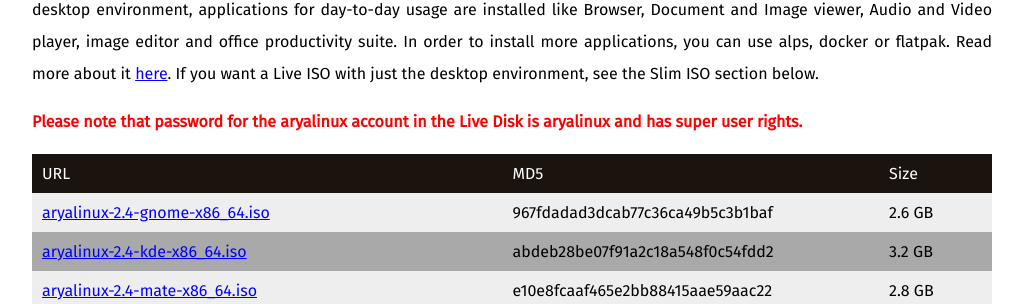
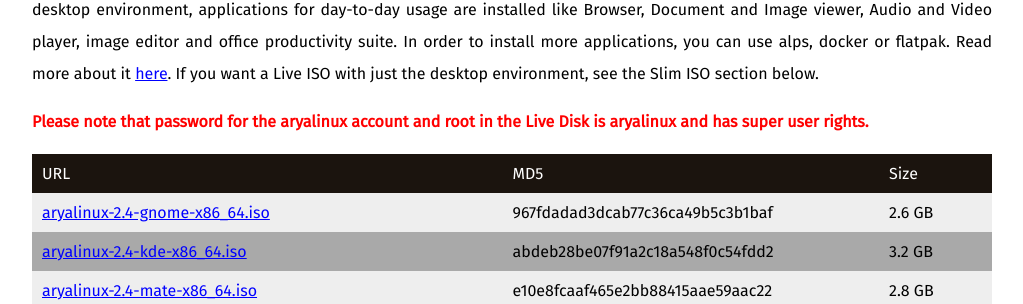
Before and after one commit to FluidIdeas/aryalinux-web, a PHP site: page /downloads.php in a window 1280 px wide. Shown: the part 352-656 px from the top of the page, without its empty margins (128-1151 px from the left). Run offline with PHP 8.4, Linux system fonts and the light colour scheme.

Commit message:
Updated downloads to state the root password

```diff
--- a/downloads.php
+++ b/downloads.php
@@ -32,7 +32,7 @@
             If you want a Live ISO with just the desktop environment, see the Slim ISO section below.
         </p>
         <p>
-        <b style="color: red">Please note that password for the aryalinux account in the Live Disk is aryalinux and has super user rights.</b>
+        <b style="color: red">Please note that password for the aryalinux account and root in the Live Disk is aryalinux and has super user rights.</b>
         <!--<br>
         <b style="color: red">The Installer hangs while installing AryaLinux on a system with MSDOS partition table with the message: "NameError: global name 'subprocess' is not defined". Please follow <a href="help.php?article=install-on-mulitple-hdd">this</a>
         article to fix the issue. The issue has been fixed and we are uploading the new files and they would be available shortly.</b>-->
```
Also changed, not shown: 1 other file.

□ □ □ □ □ □ □

- **What the exercise asks**
How many lines of the entries above include the word "message"? Reply with the number alone.

- **Problem solution**
2